A woman’s letter to the editor: What you need to know about housing rights

A woman has written a letter to The Huffington Report asking readers to understand the importance of the new law on the topic of rent control and housing in the state of New Mexico.

The letter was originally published on Monday in the Albuquerque Journal, and is now available online.

The woman, a single mother of two who works as a nurse in a community hospital, says she has experienced discrimination for living in a rental property, and she wants to make it clear that this has not been an isolated event.

“This is not an isolated case,” the woman writes.

“I am a tenant in a single-family home, and have lived there for over 20 years, and am now in the middle of the eviction process.”

The woman describes how her landlord has repeatedly refused to let her move into her rental unit, even when she was a qualified tenant who had been renting the home for two years and owed her rent.

The landlord has said that he can’t afford to rent to a single parent.

“I don’t want to be in the same place with the same people,” the tenant writes.

“They can’t come into my place, and they can’t enter my property.”

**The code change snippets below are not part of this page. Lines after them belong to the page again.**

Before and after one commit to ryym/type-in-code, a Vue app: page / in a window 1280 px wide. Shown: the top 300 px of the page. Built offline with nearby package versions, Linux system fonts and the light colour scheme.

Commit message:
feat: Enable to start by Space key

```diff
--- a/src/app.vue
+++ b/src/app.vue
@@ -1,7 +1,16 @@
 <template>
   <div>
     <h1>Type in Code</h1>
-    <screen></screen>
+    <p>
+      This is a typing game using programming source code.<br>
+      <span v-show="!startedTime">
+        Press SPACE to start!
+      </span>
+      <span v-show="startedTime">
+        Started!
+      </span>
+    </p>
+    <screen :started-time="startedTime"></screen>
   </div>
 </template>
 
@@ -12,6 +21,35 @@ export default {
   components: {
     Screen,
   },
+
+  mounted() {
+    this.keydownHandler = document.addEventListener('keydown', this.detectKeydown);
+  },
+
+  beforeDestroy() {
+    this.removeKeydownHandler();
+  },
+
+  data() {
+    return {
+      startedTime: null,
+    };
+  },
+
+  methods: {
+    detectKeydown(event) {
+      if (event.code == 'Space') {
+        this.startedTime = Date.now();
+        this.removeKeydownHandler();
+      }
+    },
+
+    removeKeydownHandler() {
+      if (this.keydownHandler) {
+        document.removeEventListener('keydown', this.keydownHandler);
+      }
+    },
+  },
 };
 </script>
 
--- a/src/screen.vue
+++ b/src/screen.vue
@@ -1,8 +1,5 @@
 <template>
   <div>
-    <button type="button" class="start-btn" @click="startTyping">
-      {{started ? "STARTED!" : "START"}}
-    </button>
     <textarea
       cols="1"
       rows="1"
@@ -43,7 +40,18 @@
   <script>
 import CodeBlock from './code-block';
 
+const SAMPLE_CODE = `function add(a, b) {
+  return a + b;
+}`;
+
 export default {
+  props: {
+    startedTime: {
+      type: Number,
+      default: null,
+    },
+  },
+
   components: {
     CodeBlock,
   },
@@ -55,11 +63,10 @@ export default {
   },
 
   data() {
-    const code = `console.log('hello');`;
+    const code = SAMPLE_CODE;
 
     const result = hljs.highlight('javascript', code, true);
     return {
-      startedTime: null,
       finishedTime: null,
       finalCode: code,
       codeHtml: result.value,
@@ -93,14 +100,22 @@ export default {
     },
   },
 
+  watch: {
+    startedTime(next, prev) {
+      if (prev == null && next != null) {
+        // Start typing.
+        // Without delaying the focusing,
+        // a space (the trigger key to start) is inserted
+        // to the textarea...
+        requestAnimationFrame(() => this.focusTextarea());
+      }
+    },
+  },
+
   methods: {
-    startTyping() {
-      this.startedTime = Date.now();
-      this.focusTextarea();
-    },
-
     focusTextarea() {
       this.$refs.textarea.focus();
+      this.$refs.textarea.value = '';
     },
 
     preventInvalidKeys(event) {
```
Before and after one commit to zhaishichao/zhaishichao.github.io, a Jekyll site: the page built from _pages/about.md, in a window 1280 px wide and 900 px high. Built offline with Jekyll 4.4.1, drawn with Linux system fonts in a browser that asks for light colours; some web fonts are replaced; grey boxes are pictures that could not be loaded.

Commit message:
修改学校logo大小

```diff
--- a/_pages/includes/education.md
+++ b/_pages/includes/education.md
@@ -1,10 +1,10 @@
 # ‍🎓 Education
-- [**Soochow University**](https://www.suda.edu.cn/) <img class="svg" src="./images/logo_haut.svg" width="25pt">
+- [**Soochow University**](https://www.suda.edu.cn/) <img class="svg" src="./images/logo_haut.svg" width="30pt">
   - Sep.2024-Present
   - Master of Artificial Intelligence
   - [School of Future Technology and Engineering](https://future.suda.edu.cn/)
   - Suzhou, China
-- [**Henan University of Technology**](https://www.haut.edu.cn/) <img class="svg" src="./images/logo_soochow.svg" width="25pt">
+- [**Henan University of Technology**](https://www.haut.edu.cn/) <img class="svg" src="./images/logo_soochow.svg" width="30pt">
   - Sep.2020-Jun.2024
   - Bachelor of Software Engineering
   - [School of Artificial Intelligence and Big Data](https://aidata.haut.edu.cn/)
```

In addition to the tenant’s landlord, the law also applies to the property owner, who is also a tenant.

The law gives the tenant the right to move out of the rental unit if she objects to a change to the lease, and also to have the property transferred to a non-profit organization to assist with the transfer.

The law is part of a sweeping plan to overhaul the state’s rental market, including an effort to require that people who own property with a mortgage be allowed to keep it.

Many renters rely on rent control laws to pay rent.

The tenant also alleges that her landlord is “unable to afford to make repairs to the rental home.”

The tenant, who did not give her name, also wrote that she has been the victim of racial discrimination and has experienced harassment.

She says that she and her husband, who also lives in the home, have been verbally and physically harassed by the owner of the property, who was also the landlord for several years.

The owner of a condominium in Albuquerque, N.M., has filed a complaint with the state over allegations that he retaliated against a tenant who complained about harassment by his landlord.

The woman’s landlord is a landlord who has repeatedly failed to make regular repairs to his rental property in order to avoid a possible eviction.

The landlord told the woman he could evict her if she didn’t move out, and he refused to negotiate a new lease.

“My tenant-occupied unit has a very poor safety record, and my tenant-owned property has never been tested for mold or asbestos,” the landlord said in a letter.

“These facts are the reason I cannot afford to pay the rent.

Therefore, my tenant cannot move out.”

The landlord also refused to help the tenant with her rent payment, and threatened to move her out if she complained about the landlord’s behavior.

“You should be able to see how much of a threat you really are to your landlord,” the letter reads.

“And the truth is, my landlord’s harassment is no longer a concern to you.

Your lease and the landlord will not be renewed.

You can no longer afford to live here.”